**Extracted records:**
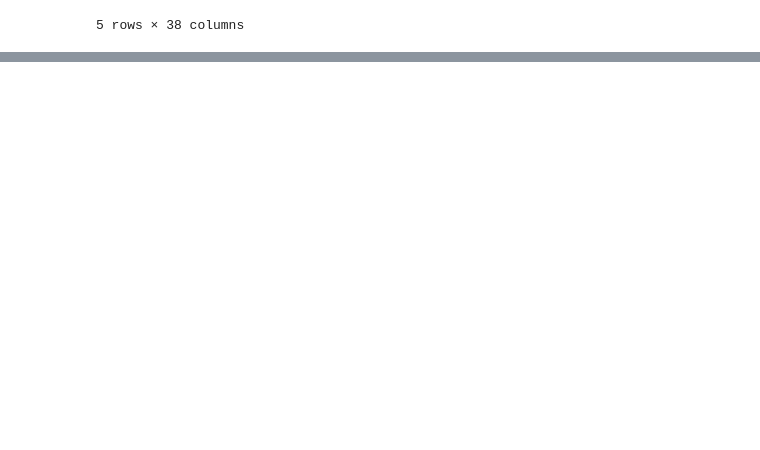
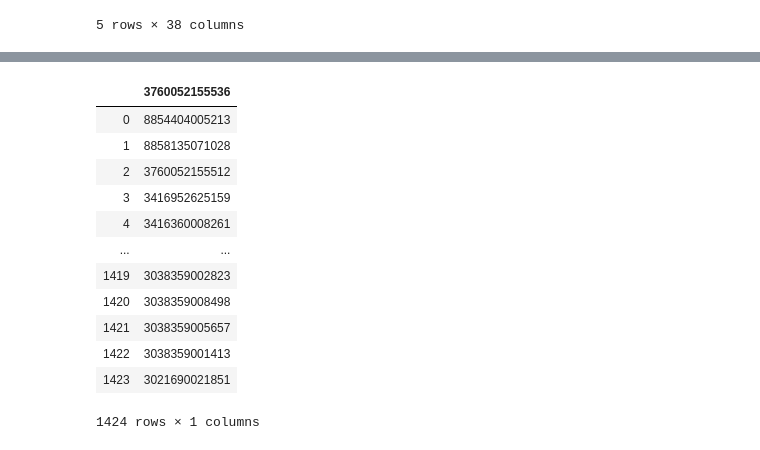
Before and after one commit to alex-toy/italians_do_it_better, a Jupyter notebook: O_produits.ipynb, the cells around one changed output, grey strips where cells are left out. Cells and saved outputs as stored; diff of their text form; code cells hidden in the pictures; blank space fills up the shorter version.

```diff
--- a/O_produits.ipynb
+++ b/O_produits.ipynb
@@ -378,2 +439,20 @@ data_EAN13.head()
 # %%
 data_EAN13.to_csv('O_produits_EAN13.csv')
+# %%
+EAN13_temp = pd.read_csv('N_NIELSEN/N_EAN13.csv')
+# %%
+EAN13_temp
+# %% [output]
+|  | 3760052155536 |
+| 0 | 8854404005213 |
+| 1 | 8858135071028 |
+| 2 | 3760052155512 |
+| 3 | 3416952625159 |
+| 4 | 3416360008261 |
+| ... | ... |
+| 1419 | 3038359002823 |
+| 1420 | 3038359008498 |
+| 1421 | 3038359005657 |
+| 1422 | 3038359001413 |
+| 1423 | 3021690021851 |
+1424 rows × 1 columns
```
Also changed, not shown: parts of 5 cells of this notebook, 2 other files.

**What this task involves:** In the listing above, find each line where "output" occurs and copy it.

**Answer area:**
Before and after one commit to alex-toy/italians_do_it_better, a Jupyter notebook: O_produits.ipynb, the cells around one changed output, grey strips where cells are left out. Cells and saved outputs as stored; diff of their text form; code cells hidden in the pictures; blank space fills up the shorter version.
+# %% [output]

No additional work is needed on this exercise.